Rob Ataman, Serge Broeska, Jesse Jamison and Nino Caldarola — all instructors in RRC’s Mechanical Engineering Technology and Manufacturing Technician programs — each volunteered to bring home one of the College’s four 3D printers, which are capable of producing the pieces. Ear savers are plastic adapters worn at the back of the head to hold medical masks in place and eliminate strain, irritation and blisters caused by elastic straps.
“When I got the call to make these ear savers, I jumped at the opportunity,” says Broeska, whose wife works as a physician at Health Sciences Centre. “As a technical college with a stellar reputation in the community, RRC is ideally suited to do its part and is contributing in so many ways. I felt this project was a no-brainer — a way to contribute while having to stay at home during this period of social isolation.”
The College has partnered with Winnipeg Fighting Covid, a group of local hobbyists and makers who are using their personal 3D printers to create, sanitize and deliver the ear savers, and other protective equipment (PPE). The group has received approval and guidelines from Shared Health Manitoba to create and distribute the ear savers, and currently has 121 printers signed on to help with the cause.
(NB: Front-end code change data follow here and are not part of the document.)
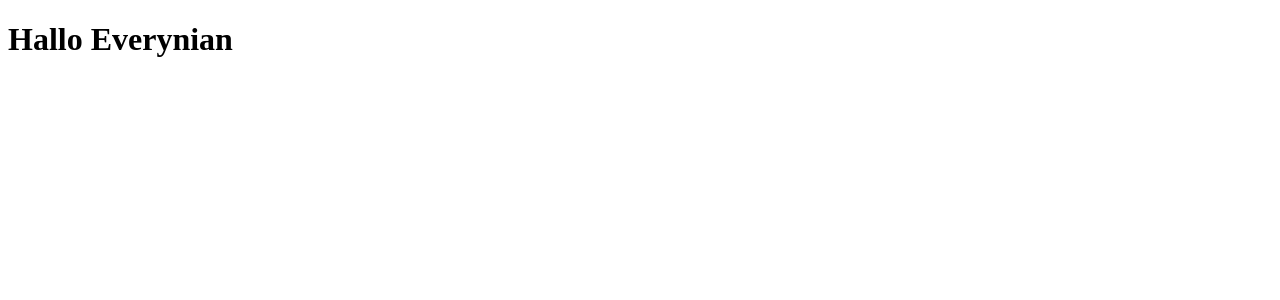
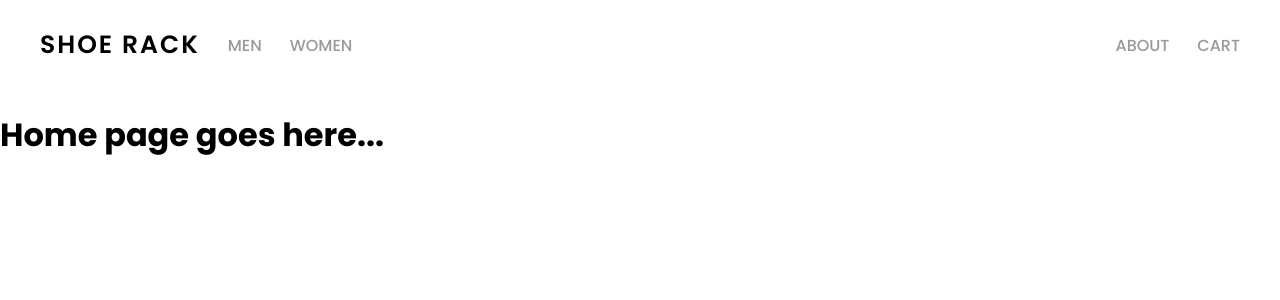
Before and after one commit to Karan-Dayani/ShoeRack, a React (Vite) app: page / in a window 1280 px wide. Shown: the top 300 px of the page. Built offline with nearby package versions, Linux system fonts and the light colour scheme.

Commit message:
create navbar

```diff
--- a/index.html
+++ b/index.html
@@ -3,6 +3,10 @@
 <head>
   <meta charset="UTF-8">
   <meta name="viewport" content="width=device-width, initial-scale=1.0">
+  <link rel="preconnect" href="https://fonts.googleapis.com">
+  <link rel="preconnect" href="https://fonts.gstatic.com" crossorigin>
+  <link href="https://fonts.googleapis.com/css2?family=Poppins:wght@400;500;600;700;800;900&display=swap" rel="stylesheet">
+  <link rel="stylesheet" href="./src/index.css">
   <title>Shoe Rack</title>
 </head>
 <body>
--- a/package.json
+++ b/package.json
@@ -11,7 +11,8 @@
   },
   "dependencies": {
     "react": "^18.2.0",
-    "react-dom": "^18.2.0"
+    "react-dom": "^18.2.0",
+    "react-router-dom": "^6.17.0"
   },
   "devDependencies": {
     "@types/react": "^18.2.15",
--- a/src/App.jsx
+++ b/src/App.jsx
@@ -1,7 +1,29 @@
 import React from "react";
+import {
+    RouterProvider,
+    createBrowserRouter,
+    createRoutesFromElements,
+    Route
+} from "react-router-dom";
+
+import Layout from "./Components/Layout";
+import Home from "./pages/Home";
+
+import Mens from "./pages/Mens";
+import Womens from "./pages/Womens";
+import About from "./pages/About";
+
+const router = createBrowserRouter(createRoutesFromElements(
+    <Route path="/" element={<Layout />}>
+        <Route index element={<Home />} />
+        <Route path="mens" element={<Mens />} />
+        <Route path="womens" element={<Womens />} />
+        <Route path="about" element={<About />} />
+    </Route>
+))
 
 export default function App() {
     return (
-        <h1>Hallo Everynian</h1>
+        <RouterProvider router={router} />
     )
 }
--- /dev/null
+++ b/src/Components/Header.jsx
@@ -0,0 +1,30 @@
+import React from "react";
+import "./header.css";
+import { Link, NavLink } from "react-router-dom";
+
+export default function Header() {
+    return (
+        <header>
+            <Link className="site-logo" to="/">SHOE RACK</Link>
+            <div className="left">
+                <NavLink
+                    className={({isActive}) => isActive ? "active-link" : null}
+                    to="/mens"
+                >MEN</NavLink>
+                <NavLink
+                    className={({isActive}) => isActive ? "active-link" : null}
+                    to="/womens"
+                >WOMEN</NavLink>
+            </div>
+            <div>
+                <NavLink
+                    className={({isActive}) => isActive ? "active-link" : null}
+                    to="/about"
+                >ABOUT</NavLink>
+                <NavLink
+                    className="cart"
+                >CART</NavLink>
+            </div>
+        </header>
+    )
+}
--- /dev/null
+++ b/src/Components/Layout.jsx
@@ -0,0 +1,14 @@
+import React from "react";
+import { Outlet } from "react-router-dom";
+import Header from "./Header";
+
+export default function Layout() {
+    return (
+        <>
+            <Header />
+            <main>
+                <Outlet />
+            </main>
+        </>
+    )
+}
--- /dev/null
+++ b/src/Components/header.css
@@ -0,0 +1,34 @@
+header {
+    height: 90px;
+    display: flex;
+    align-items: center;
+    padding: 0 26px;
+}
+
+header a {
+    text-decoration: none;
+    color: #979a9b;
+    margin: 0 14px;
+    font-weight: 500;
+    transition: all 0.5s ease;
+}
+
+header a:hover,
+header .active-link {
+    color: black;
+}
+
+header .site-logo {
+    color: black;
+    font-size: 25px;
+    font-weight: 600;
+    letter-spacing: 2px;
+}
+
+.left {
+    margin-right: auto;
+}
+
+@media screen and (max-width: 768px) {
+
+}
--- /dev/null
+++ b/src/index.css
@@ -0,0 +1,10 @@
+* {
+    box-sizing: border-box;
+}
+
+html,
+body {
+    margin: 0;
+    padding: 0;
+    font-family: 'Poppins', sans-serif;
+}
--- /dev/null
+++ b/src/pages/About.jsx
@@ -0,0 +1,7 @@
+import React from "react";
+
+export default function About() {
+    return (
+        <h1>About page goes here...</h1>
+    )
+}
--- /dev/null
+++ b/src/pages/Home.jsx
@@ -0,0 +1,7 @@
+import React from "react";
+
+export default function Home() {
+    return (
+        <h1>Home page goes here...</h1>
+    )
+}
--- /dev/null
+++ b/src/pages/Mens.jsx
@@ -0,0 +1,7 @@
+import React from "react";
+
+export default function Mens() {
+    return (
+        <h1>Mens page goes here...</h1>
+    )
+}
--- /dev/null
+++ b/src/pages/Womens.jsx
@@ -0,0 +1,7 @@
+import React from "react";
+
+export default function Womens() {
+    return (
+        <h1>Womens page goes here...</h1>
+    )
+}
```
Also changed, not shown: 1 other file (tests, documents, lock files or other folders).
“We are Manitobans and when there is a need, Manitobans jump in to help,” says Marc Hache, a Winnipeg Fighting Covid volunteer. “Prior to our group’s formation, individual makers had — on their own initiative — sought out those in need, and printed and delivered well over 10,000 units.”
Hache says every partner approached has responded enthusiastically, and he is proud to be part of the worldwide maker community’s response to the crisis.
The RRC crew estimated they would be able to produce approximately 800 units per week, but wound up making more than 1,200 in the first seven days with the help of some friendly competition.
“There’s actually a bit of a competition going on among the instructors to print as many ear savers as possible,” Broeska says. “This project has really brought us together, where we can share ideas and have a bit of fun while we fight this pandemic.”
Each of the four printers can produce about 11 units per two-hour run. Most of the process is automated, aside from collecting the units and replacing the materials at the beginning of each run.
According to Ataman, the added project doesn’t feel like work. He begins printing at 5:30a.m., before his wife begins work, and will sometimes go until 1a.m., all while maintaining his usual responsibilities.
“The College is part of the community and I believe we have the duty to be leaders and step up where needed,” says Ataman. “This also proves to my students the versatility of what we do and how important it is. I’m extremely proud of the students and all the support they have been showing us.”
Ataman was part of the St. Andrews Fire Department for 16 years, and remains close to the team.
“They deserve to have anything we can provide to make their jobs safer and easier,” he says.
To learn more, or to volunteer or donate to Winnipeg Fighting Covid, visit winnipegfightingcovid.com.